» **What you have to do**: Repeat the data as given. Images do not go in the copy.

╭─ Records for this exercise

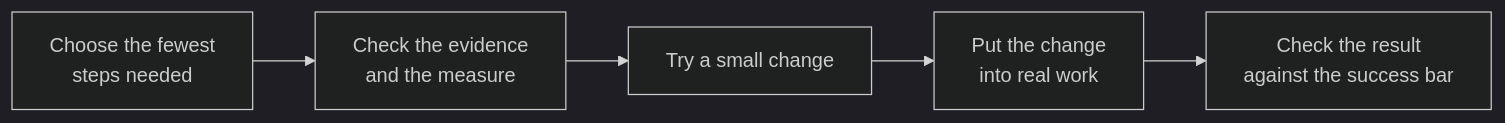
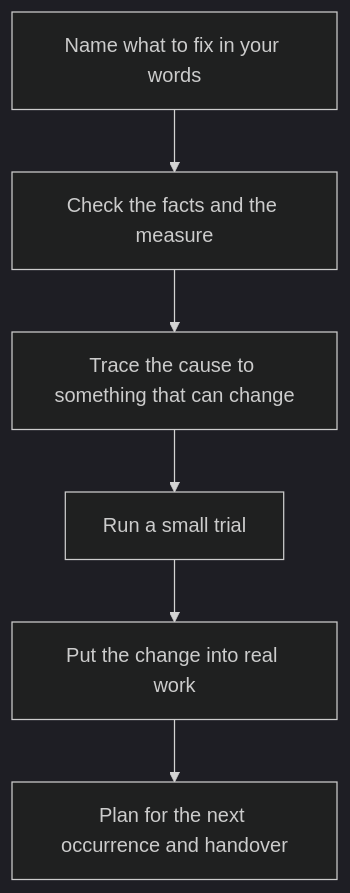
Before and after one commit to lucyleeai/stop-firefighting: the diagram in README.md, drawn with Mermaid (dark theme). The commit also changed other lines of this file, not shown here.

````diff
--- a/README.md
+++ b/README.md
@@ -34,7 +32,3 @@
 ```mermaid
-flowchart LR
-    A[Choose the fewest<br/>steps needed] --> B[Check the evidence<br/>and the measure]
-    B --> C[Try a small change]
-    C --> D[Put the change<br/>into real work]
-    D --> E[Check the result<br/>against the success bar]
+flowchart TD; A[Name what to fix in your words] --> B[Check the facts and the measure] --> C[Trace the cause to something that can change] --> D[Run a small trial] --> E[Put the change into real work] --> F[Plan for the next occurrence and handover]
 ```
````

╰─

» **Problem solution**:
Before and after one commit to lucyleeai/stop-firefighting: the diagram in README.md, drawn with Mermaid (dark theme). The commit also changed other lines of this file, not shown here.

````diff
--- a/README.md
+++ b/README.md
@@ -34,7 +32,3 @@
 ```mermaid
-flowchart LR
-    A[Choose the fewest<br/>steps needed] --> B[Check the evidence<br/>and the measure]
-    B --> C[Try a small change]
-    C --> D[Put the change<br/>into real work]
-    D --> E[Check the result<br/>against the success bar]
+flowchart TD; A[Name what to fix in your words] --> B[Check the facts and the measure] --> C[Trace the cause to something that can change] --> D[Run a small trial] --> E[Put the change into real work] --> F[Plan for the next occurrence and handover]
 ```
````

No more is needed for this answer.